The day is over but not the thanks. Fortunate enough to be a guest at the table of best friends and that precious circle of extended family, I brought my assigned contribution, took up my position at the counter, kibitzing with the turkey carver and sampling whatever tidbits he dropped in front of me. It’s a ritual perfectly suited to me.
Everyone had taken up their positions and the meal came together ready to be plated and carried to the table. We’ve perfected this orchestration across many years. The decibels of chatter reduced as mouths were filled with all the components that comprised the feast for this annual special day.
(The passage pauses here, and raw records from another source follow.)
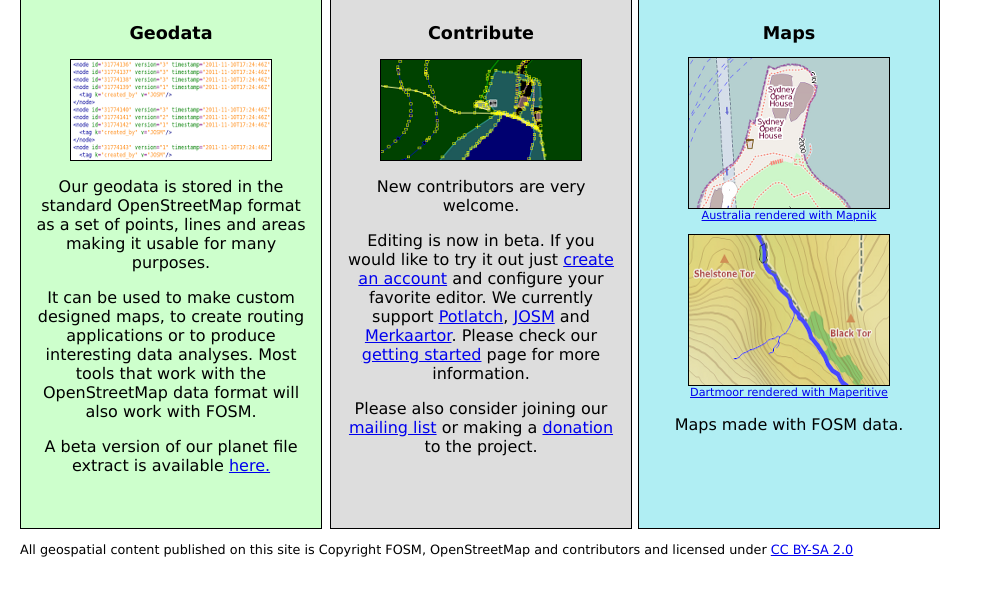
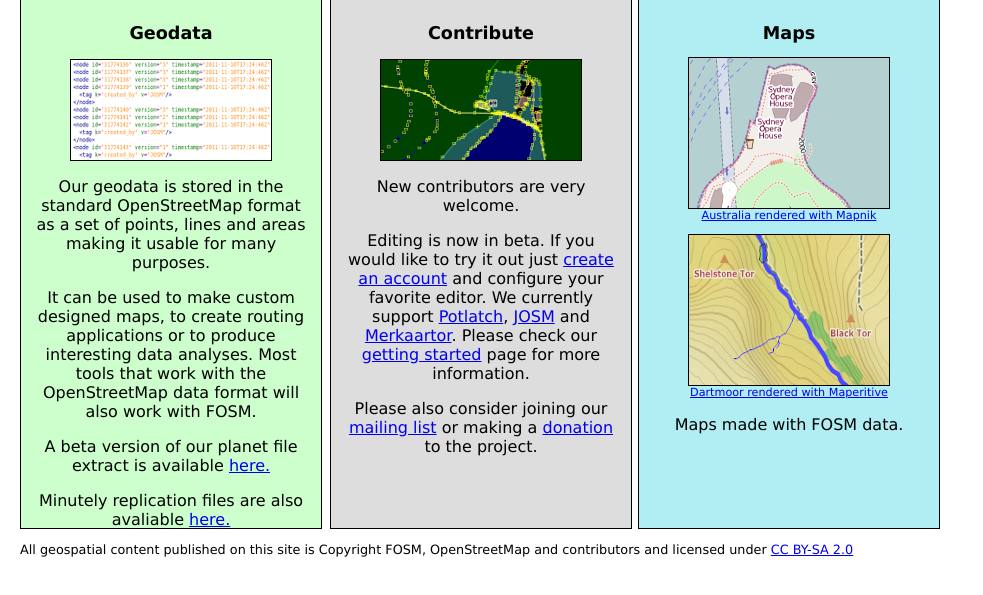
Before and after one commit to fosm/fosm.org-webpage, a plain HTML site: page fosm.org/devonshire/index.html in a window 1280 px wide. Shown: the part 175-770 px from the top of the page, without its empty margins (0-983 px from the left). Drawn offline with Linux system fonts and the light colour scheme.

Commit message:
add link to mintute-replicate

```diff
--- a/fosm.org/devonshire/index.html
+++ b/fosm.org/devonshire/index.html
@@ -52,6 +52,7 @@
 			or to produce interesting data analyses. Most tools that work with the OpenStreetMap
 			data format will also work with FOSM.</p>
 			<p>A beta version of our planet file<br> extract is available <a href="http://fosm.org/planet/">here.</a></p>
+			<p>Minutely replication files are also avaliable <a href="http://planet.fosm.org/planet/minute-replicate/">here.</a></p>
 		</div>
 		<div id="col2outer">
 			<div id="column2">
```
I had plenty of time to consider that my brother spent his day alone with the Thanksgiving dinner he prepared himself for himself. He never roasted a turkey and all its fixings before. He was content. Had I known earlier that he’d be by himself, I might have changed my plans and trekked the 10 hours to his house in the little town of Mehoopany. You can get through the town before you finish saying its name. He sent me a photo of his full plate. Looked pretty good. I called him later and he told me all about it. I wasn’t worried; he’s a very good cook.
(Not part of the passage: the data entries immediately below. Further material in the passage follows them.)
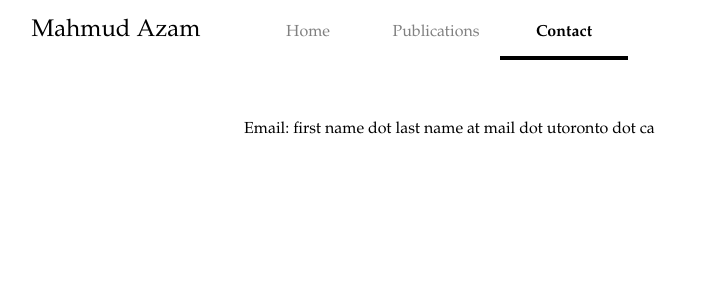
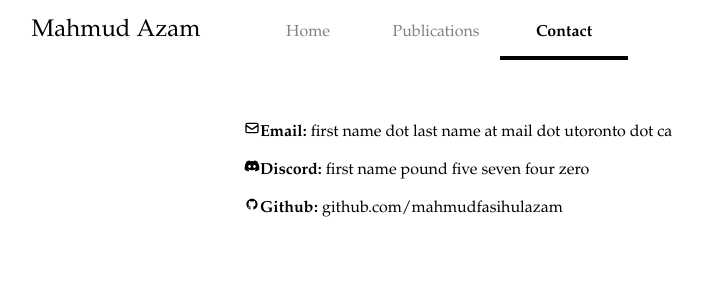
Before and after one commit to mahmudazam/mahmudazam.github.io, a React (Create React App) app: page /contact in a window 1280 px wide. Shown: the top 300 px of the page, without its empty margins (12-715 px from the left). Built offline with nearby package versions, Linux system fonts and the light colour scheme.

Commit message:
First completion of Publications and Contact pages

```diff
--- a/public/index.html
+++ b/public/index.html
@@ -28,7 +28,7 @@
       href="//cdnjs.cloudflare.com/ajax/libs/KaTeX/0.9.0/katex.min.css"
       rel="stylesheet"
     />
-    <title>React App</title>
+    <title>Mahmud Azam</title>
   </head>
   <body>
     <noscript>You need to enable JavaScript to run this app.</noscript>
--- a/src/App.tsx
+++ b/src/App.tsx
@@ -14,7 +14,7 @@ const AppDiv = styled.div`
   width: 100%;
   padding: 0em;
   margin: 0em;
-  font-family: "Garamond", serif;
+  font-family: "Palatino", serif;
 `;
 
 export const PageDiv = styled.div`
--- a/src/Contact.tsx
+++ b/src/Contact.tsx
@@ -1,10 +1,46 @@
 
 import { PageDiv } from './App';
+
+import {
+  DiGithubBadge,
+} from 'react-icons/di'
+
+import {
+  FaDiscord
+} from 'react-icons/fa';
+
+import {
+  HiOutlineMail
+} from 'react-icons/hi'
+
+const contacts = [
+{
+  mode: 'Email',
+  icon: HiOutlineMail,
+  text: 'first name dot last name at mail dot utoronto dot ca'
+},
+{
+  mode: 'Discord',
+  icon: FaDiscord,
+  text: 'first name pound five seven four zero'
+},
+{
+  mode: 'Github',
+  icon: DiGithubBadge,
+  text: 'github.com/mahmudfasihulazam'
+}
+]
 
 function Contact() {
   return (
   <PageDiv>
-  Email: first name dot last name at mail dot utoronto dot ca
+  {contacts.map((contact, index) =>
+    <div key={index} style={{marginBottom: '1em'}}>
+      <contact.icon />
+      <span style={{fontWeight: 'bold'}}>{contact.mode}: </span>
+      {contact.text}
+    </div>
+  )}
   </PageDiv>
   );
 }
--- a/src/Publications.tsx
+++ b/src/Publications.tsx
@@ -1,15 +1,38 @@
 
 import { PageDiv } from './App';
 
-var Latex = require('react-latex');
+//var Latex = require('react-latex');
+
+const publications = [
+{
+  title: 'Uniformly quasi-Hermitian groups are supramenable',
+  author: ['Mahmud Azam', 'Ebrahim Samei'],
+  journal: 'Canadian Mathematical Bulletin',
+  time: { year: 2021, month: 7, day: 14 },
+  pages: { from: 1, to: 9 }
+},
+{
+  title: 'TQFTs and Quantum Computing',
+  author: ['Mahmud Azam', 'Steven Rayan'],
+  journal: 'Expecting preprint',
+  time: { year: 2022, month: 8, day: 15 },
+},
+]
 
 function Publications() {
   return (
   <PageDiv>
-  Publications appear here
-  <div>
-  <Latex>$\infty$--operads are great</Latex>
-  </div>
+  {publications.map((pub, index) =>
+    <div key={index} style={{marginBottom: '1em'}}>
+    {(index + 1) + '. '}
+    {pub.author.map((auth, authInd) =>
+      auth + (authInd < pub.author.length - 1 ? ' and ' : '. ')
+    )}
+    {pub.time.year + '. '}
+    {<span style={{fontStyle: 'italic'}}>{pub.title + '. '}</span>}
+    {pub.journal}{pub.pages && (', ' + pub.pages.from + '--' + pub.pages.to)}.
+    </div>
+  )}
   </PageDiv>
   );
 }
```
At my own location we pulled out talents for the cleanup and then spent considerable time catching up with each other. My goddaughter is pregnant with twins, and doing well. We considered that next year’s Thanksgiving we’ll be multiplied by two more, and will spend much time keeping busy rescuing the Christmas tree from seven month old babies creeping toward the lights. There will be easily a dozen grownups available to monitor them. Kiss and cuddle them. Rock them. Sing to them. Snuggle. I know the time will fly and it will be this time next year, but still it is hard to wait. Good grief. I’ve hardly digested my enormous meal, and thinking about the next time we’re all together for Thanksgiving.
Before I am ready, Christmas will be here, but before it arrives I’ll have some time with my beloved daughter, who will trip out here from Philadelphia to spend a few days with Mama. We’ll just hang out and enjoy each other and hope snow holds off until she gets back home.
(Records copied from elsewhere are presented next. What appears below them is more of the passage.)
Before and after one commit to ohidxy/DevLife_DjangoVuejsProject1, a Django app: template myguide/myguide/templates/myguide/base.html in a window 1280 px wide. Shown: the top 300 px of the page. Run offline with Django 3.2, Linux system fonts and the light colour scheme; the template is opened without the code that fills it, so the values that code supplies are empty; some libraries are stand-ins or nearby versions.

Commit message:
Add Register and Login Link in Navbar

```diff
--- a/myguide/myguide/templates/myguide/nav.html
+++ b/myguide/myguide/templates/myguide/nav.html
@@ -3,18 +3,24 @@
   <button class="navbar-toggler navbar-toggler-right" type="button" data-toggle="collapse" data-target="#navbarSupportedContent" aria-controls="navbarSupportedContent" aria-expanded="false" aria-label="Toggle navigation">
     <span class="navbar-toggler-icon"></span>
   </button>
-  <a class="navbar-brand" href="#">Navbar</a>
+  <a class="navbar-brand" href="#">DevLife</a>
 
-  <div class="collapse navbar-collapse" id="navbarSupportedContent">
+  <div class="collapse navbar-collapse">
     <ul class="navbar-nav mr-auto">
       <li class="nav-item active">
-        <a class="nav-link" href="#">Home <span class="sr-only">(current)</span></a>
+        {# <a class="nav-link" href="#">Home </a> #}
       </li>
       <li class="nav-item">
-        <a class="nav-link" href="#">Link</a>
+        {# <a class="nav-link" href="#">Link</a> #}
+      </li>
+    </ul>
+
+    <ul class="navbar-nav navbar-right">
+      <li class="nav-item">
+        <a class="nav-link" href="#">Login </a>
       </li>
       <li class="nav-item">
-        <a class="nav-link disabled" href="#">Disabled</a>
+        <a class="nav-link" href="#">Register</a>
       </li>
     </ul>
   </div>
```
For now, I’m just chilling and planning to send out more queries after the new year, since literary agents are minimally accessible across the holiday season. I must remind myself these are just people like everyone else, put their pants on one leg at a time, have families, celebrate holidays and push back from their desks, cook dinner for family and friends and put off decisions.
It’s lunch time. Best get to it. Did my lit work for the day, organizing the first and second steps to build the lyrical essay. Building the blocks that will eventually tell me what my heart wrote.